In this project we describe a use model based on smoothed dissipative particle dynamics (SDPD), which is suitable for the numerical simulation of complex flows. The method inherits the favourable properties of Smoothed Particles Hydrodynamics (SPH) [1] for complex flows and the efficient representation of mesoscopic effects. Immersed polymers are taken into account in simulations by a straight-forward modifica-tion of the SDPD-particle interactions of particles con-taining parts of the polymer. The method is validated by the comparison with theoretical results of generic cases [2].

The polymer is embedded into a number of special SDPD particles (denoted as polymer beads) which represent the segments of the polymer molecule. For typical particle sizes a bead would contain mainly solvent and the volume fraction of the polymer segment is small. Therefore, polymer beads interact hydro dynamically, with additional forces due to the  chemical bond between the polymer segments contained in neighbouring polymer beads. These additional forces are taken into account by a finite extensible non-linear elastic (FENE) potential

Computational details
In the influential review articles Larsen listed the fol-lowing forces important for polymer simulations. They all are captured in SDPD model:
•    Viscous drag: included in SPH equations
•    Entropic elasticity: FENE spring
•    Brownian forces: captured by Generic formal-ism
•    Hydrodynamic interaction: included via sol-vent SDPD particles.
•    Excluded-volume: in SDPD particle cannot penetrate due to strong potential forces
•    Internal viscosity: polymers beads are also in-teracting with normal SDPD forces
•    Self-entanglement: polymer chain can en-tangle with itself but big number of beads is required. 
A typical simulation procedure is illustrated in Figures 1. The polymer chain is immersed in a domain full of SDPD particles.

An implementation of the model with focus on per-formance was done in FORTRAN 90 using PPM library which hides the complexity of the parallel imple-mentation from the client author:
•    PPM: Highly Efficient Parallel Particle-Mesh Library, www.mosaic.ethz.ch/Downloads/PPM
•    H5Part: An API scheme to store particle data, vis.lbl.gov/Research/AcceleratorSAPP
•    fgsl: FORTRAN interface to the GSL, www.lrz-muenchen.de/services/software/mathematik/gsl/fortran
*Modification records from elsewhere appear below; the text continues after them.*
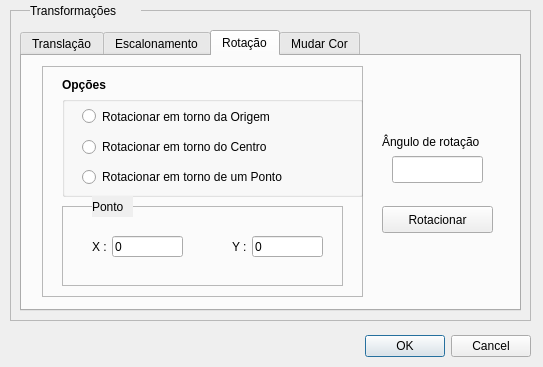
renannetto/sistema-grafico-interativo, file Transformacoes.ui: the form before one commit.
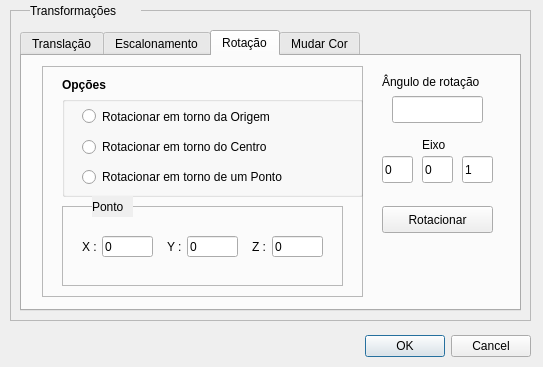
The form after the commit. The open tabs and pages were chosen to show the change.

Commit message: Rotação dos objetos ao redor do eixo z funcionando

What changed in the file:
```diff
--- a/Transformacoes.ui
+++ b/Transformacoes.ui
@@ -317,7 +317,7 @@
       <property name="geometry">
        <rect>
         <x>370</x>
-        <y>100</y>
+        <y>40</y>
         <width>91</width>
         <height>27</height>
        </rect>
@@ -327,7 +327,7 @@
       <property name="geometry">
        <rect>
         <x>360</x>
-        <y>70</y>
+        <y>10</y>
         <width>131</width>
         <height>31</height>
        </rect>
@@ -407,9 +407,9 @@
        <widget class="QLineEdit" name="rotacaoPontoX">
         <property name="geometry">
          <rect>
-          <x>50</x>
+          <x>40</x>
           <y>30</y>
-          <width>71</width>
+          <width>51</width>
           <height>21</height>
          </rect>
         </property>
@@ -420,7 +420,7 @@
        <widget class="QLabel" name="label_14">
         <property name="geometry">
          <rect>
-          <x>30</x>
+          <x>20</x>
           <y>30</y>
           <width>21</width>
           <height>21</height>
@@ -433,9 +433,9 @@
        <widget class="QLineEdit" name="rotacaoPontoY">
         <property name="geometry">
          <rect>
-          <x>190</x>
+          <x>125</x>
           <y>30</y>
-          <width>71</width>
+          <width>51</width>
           <height>21</height>
          </rect>
         </property>
@@ -446,7 +446,7 @@
        <widget class="QLabel" name="label_15">
         <property name="geometry">
          <rect>
-          <x>170</x>
+          <x>105</x>
           <y>30</y>
           <width>21</width>
           <height>21</height>
@@ -456,6 +456,32 @@
          <string>Y : </string>
         </property>
        </widget>
+       <widget class="QLineEdit" name="rotacaoPontoZ">
+        <property name="geometry">
+         <rect>
+          <x>210</x>
+          <y>30</y>
+          <width>51</width>
+          <height>21</height>
+         </rect>
+        </property>
+        <property name="text">
+         <string>0</string>
+        </property>
+       </widget>
+       <widget class="QLabel" name="label_18">
+        <property name="geometry">
+         <rect>
+          <x>190</x>
+          <y>30</y>
+          <width>21</width>
+          <height>21</height>
+         </rect>
+        </property>
+        <property name="text">
+         <string>Z : </string>
+        </property>
+       </widget>
       </widget>
       <widget class="QLabel" name="label_16">
        <property name="geometry">
@@ -530,6 +556,58 @@
       <zorder>frame_6</zorder>
       <zorder>label_16</zorder>
      </widget>
+     <widget class="QLabel" name="label_7">
+      <property name="geometry">
+       <rect>
+        <x>400</x>
+        <y>80</y>
+        <width>41</width>
+        <height>17</height>
+       </rect>
+      </property>
+      <property name="text">
+       <string>Eixo</string>
+      </property>
+     </widget>
+     <widget class="QLineEdit" name="eixoXEdit">
+      <property name="geometry">
+       <rect>
+        <x>360</x>
+        <y>100</y>
+        <width>31</width>
+        <height>27</height>
+       </rect>
+      </property>
+      <property name="text">
+       <string>0</string>
+      </property>
+     </widget>
+     <widget class="QLineEdit" name="eixoYEdit">
+      <property name="geometry">
+       <rect>
+        <x>400</x>
+        <y>100</y>
+        <width>31</width>
+        <height>27</height>
+       </rect>
+      </property>
+      <property name="text">
+       <string>0</string>
+      </property>
+     </widget>
+     <widget class="QLineEdit" name="eixoZEdit">
+      <property name="geometry">
+       <rect>
+        <x>440</x>
+        <y>100</y>
+        <width>31</width>
+        <height>27</height>
+       </rect>
+      </property>
+      <property name="text">
+       <string>1</string>
+      </property>
+     </widget>
     </widget>
     <widget class="QWidget" name="tab">
      <attribute name="title">
```
Left out of the diff: 36 changed lines with no effect on the pictures. The commit also changes 9 other files.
The parallelization strategy is based on domain de-composition. Communication is performed using ghost-particle layer between neighbouring sub-domains. In case of PPM-client we use only a subset of mapping options provided by the library.

The performance of single processor code achieved on HLRB is around 104 particles processed per second per one processor.

A study of polymer confined in the channel and ex-posed to a Poiseuille flow was also performed.  In Fig. 2 the span-wise distribution of polymer mass is shown.  We found that the profile is affected by Schmidt number: for lower Schmidt number the depletion region is pronounced at the centre of the channel; for high Schmidt number the polymer concentration tends to be higher in  the centre with smaller off-centre peaks [2]. Our simulations results are generally confirmed by the recent experimental study of and more detailed mesoscale simulation.

Another results are related to a DNA molecule tethered on wall surface and exposed to shear flows, it exhibits different mechanical properties due to the different hydrodynamic force and wall-chain interaction. The distributions of DNA beads in the flow-gradient plane for three cases with small, moderate and large shear rates are shown in Fig. 3.

Litvinov, S., Ellero, M., Hu, X. & Adams, N.; A splitting scheme for highly dissipative smoothed particle dynamics; Journal of Computational Physics, Elsevier, 2010, Vol. 229(15), pp. 5457-5464

Larson, R.G, The rheology of dilute solutions of flexible polymers: Progress and problems, J. Rhoelogy. 49 (2005)

Litvinov, S., Ellero, M., Hu, X. & Adams, N.; Smoothed dissipative particle dynamics model for polymer molecules in suspension; Physical Review E, APS, 2008, Vol. 77(6), pp. 66703

Litvinov, S., Hu, X.Y. and Adams, N. A. ; Numerical simulation of tethered DNA in shear flow, J. Phys.: Condens. Matter 23 (2011) 184118